Rising Interest Rates Starting to Erode Purchasing Power

The Federal Reserve’s interest rate increases are reportedly starting to erode consumer and business purchasing power.

The cumulative increases made by the Fed since March 2022 — together with regional lenders’ caution after recent bank collapses — are finally having an impact on the economy’s much-talked-about resilience, the Financial Times (FT) reported Monday (June 12).

For example, job gains have slowed from last year’s monthly average of 400,000 to the last three months’ average of 280,000, the three-month moving average of the unemployment rate has risen at least half a percentage point above its 12-month low in more than a dozen states, and wage gains have slowed, according to the report.
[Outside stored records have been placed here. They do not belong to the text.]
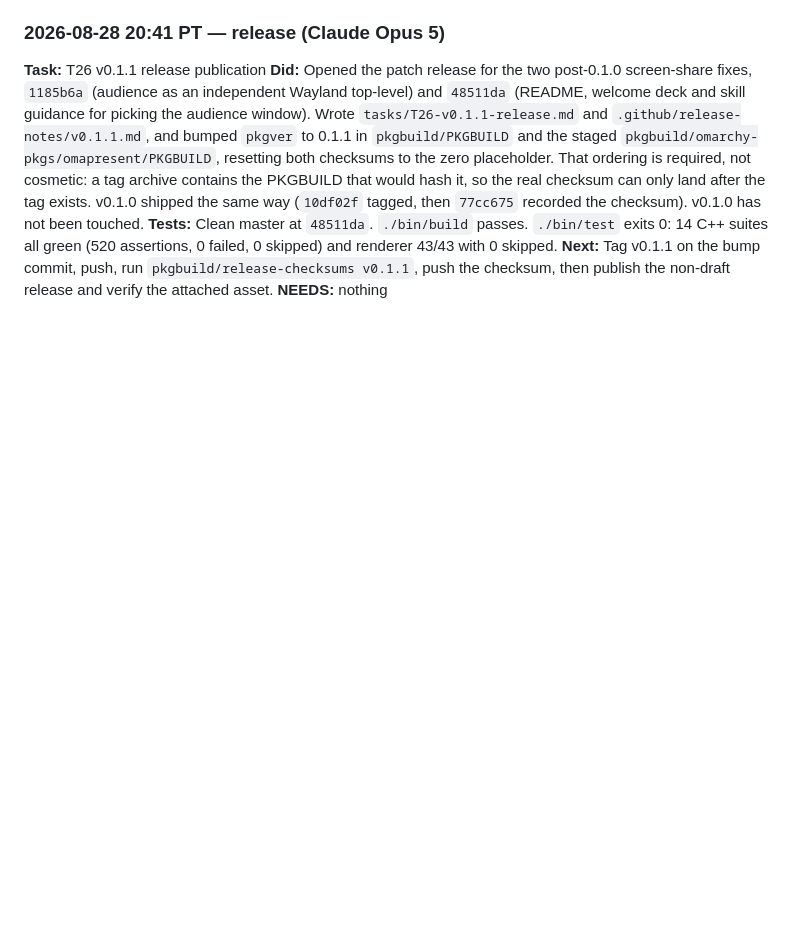
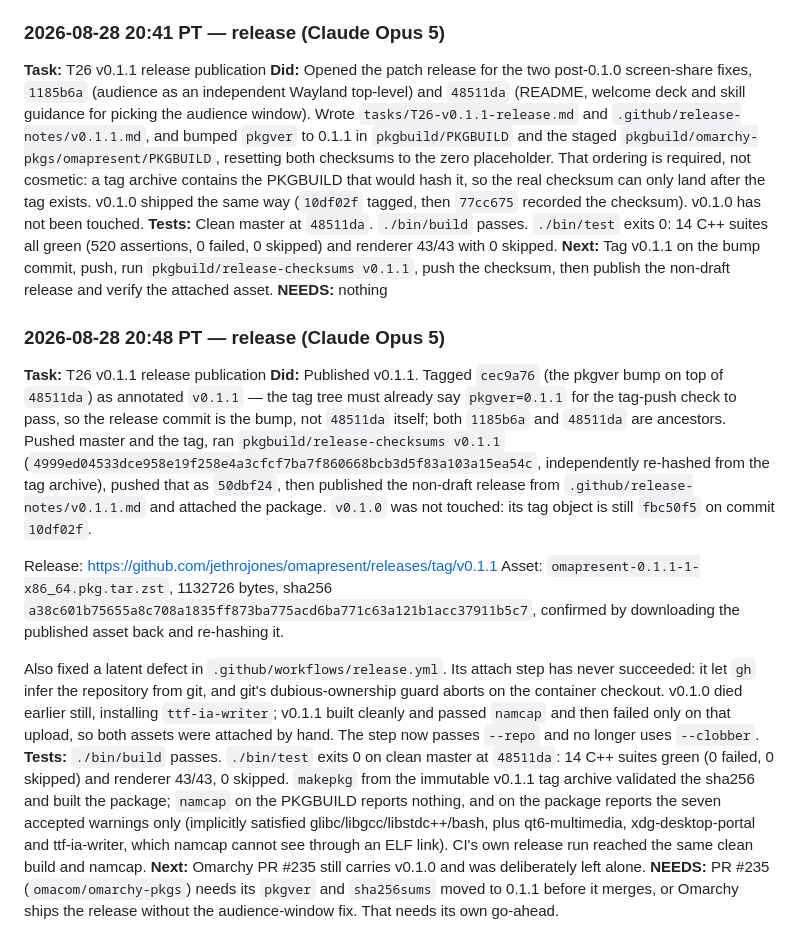
Before and after one commit to jethrojones/omapresent, a Markdown page: worklog.md, the part around the change. GitHub-like rendering; blank space fills up the shorter version.

Commit message:
Record the v0.1.1 release
Co-Authored-By: Claude Opus 5 <noreply@anthropic.com>
Claude-Session: https://claude.ai/code/session_01HzjoHuTSiuzFsMuJwnuQ7c

```diff
--- a/worklog.md
+++ b/worklog.md
@@ -1637,3 +1637,40 @@ renderer 43/43 with 0 skipped.
 `pkgbuild/release-checksums v0.1.1`, push the checksum, then publish the
 non-draft release and verify the attached asset.
 **NEEDS:** nothing
+
+### 2026-08-28 20:48 PT — release (Claude Opus 5)
+**Task:** T26 v0.1.1 release publication
+**Did:** Published v0.1.1. Tagged `cec9a76` (the pkgver bump on top of
+`48511da`) as annotated `v0.1.1` — the tag tree must already say
+`pkgver=0.1.1` for the tag-push check to pass, so the release commit is the
+bump, not `48511da` itself; both `1185b6a` and `48511da` are ancestors.
+Pushed master and the tag, ran `pkgbuild/release-checksums v0.1.1`
+(`4999ed04533dce958e19f258e4a3cfcf7ba7f860668bcb3d5f83a103a15ea54c`,
+independently re-hashed from the tag archive), pushed that as `50dbf24`, then
+published the non-draft release from `.github/release-notes/v0.1.1.md` and
+attached the package. `v0.1.0` was not touched: its tag object is still
+`fbc50f5` on commit `10df02f`.
+
+Release: https://github.com/jethrojones/omapresent/releases/tag/v0.1.1
+Asset: `omapresent-0.1.1-1-x86_64.pkg.tar.zst`, 1132726 bytes,
+sha256 `a38c601b75655a8c708a1835ff873ba775acd6ba771c63a121b1acc37911b5c7`,
+confirmed by downloading the published asset back and re-hashing it.
+
+Also fixed a latent defect in `.github/workflows/release.yml`. Its attach step
+has never succeeded: it let `gh` infer the repository from git, and git's
+dubious-ownership guard aborts on the container checkout. v0.1.0 died earlier
+still, installing `ttf-ia-writer`; v0.1.1 built cleanly and passed `namcap`
+and then failed only on that upload, so both assets were attached by hand. The
+step now passes `--repo` and no longer uses `--clobber`.
+**Tests:** `./bin/build` passes. `./bin/test` exits 0 on clean master at
+`48511da`: 14 C++ suites green (0 failed, 0 skipped) and renderer 43/43, 0
+skipped. `makepkg` from the immutable v0.1.1 tag archive validated the
+sha256 and built the package; `namcap` on the PKGBUILD reports nothing, and on
+the package reports the seven accepted warnings only (implicitly satisfied
+glibc/libgcc/libstdc++/bash, plus qt6-multimedia, xdg-desktop-portal and
+ttf-ia-writer, which namcap cannot see through an ELF link). CI's own release
+run reached the same clean build and namcap.
+**Next:** Omarchy PR #235 still carries v0.1.0 and was deliberately left alone.
+**NEEDS:** PR #235 (`omacom/omarchy-pkgs`) needs its `pkgver` and
+`sha256sums` moved to 0.1.1 before it merges, or Omarchy ships the release
+without the audience-window fix. That needs its own go-ahead.
```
On the other hand, consumers continue to spend the excess savings they built up during the government’s pandemic-era relief efforts — a trend economists expect to last through the end of the year, the report said.

In addition, the housing market has stabilized and demand for services-related activity has remained above the level to which the Fed has hoped to lower it.

Businesses are becoming more tentative about the future, though, as evidenced by there being fewer orders for core capital goods than shipments of those goods on a three-month moving average basis, according to the report.

Some are seeing customers fall behind on payments.

Observers interviewed by the FT reported that sales and shipments of recreational vehicles (RVs) have declined and that small businesses are concerned that the rising cost of capital will require them to slow their growth.

Headline numbers from the Commerce Department released Thursday (June 15) showed that consumers boosted their spending in May, seemingly shrugging off inflation and any concerns over the debt they are carrying.

At the same time, as PYMNTS reported Thursday, one month of a better-than-expected retail showing does not make a trend.

In addition, other economic reports signal that there may be some pressure in the wings as initial unemployment claims recently rose unexpectedly.

Another report signaling future pressure showed that subprime borrowers’ delinquencies have risen as the credit lifeline has grown taut.

Credit card use is up, and card balances are increasing, according to data from VantageScore.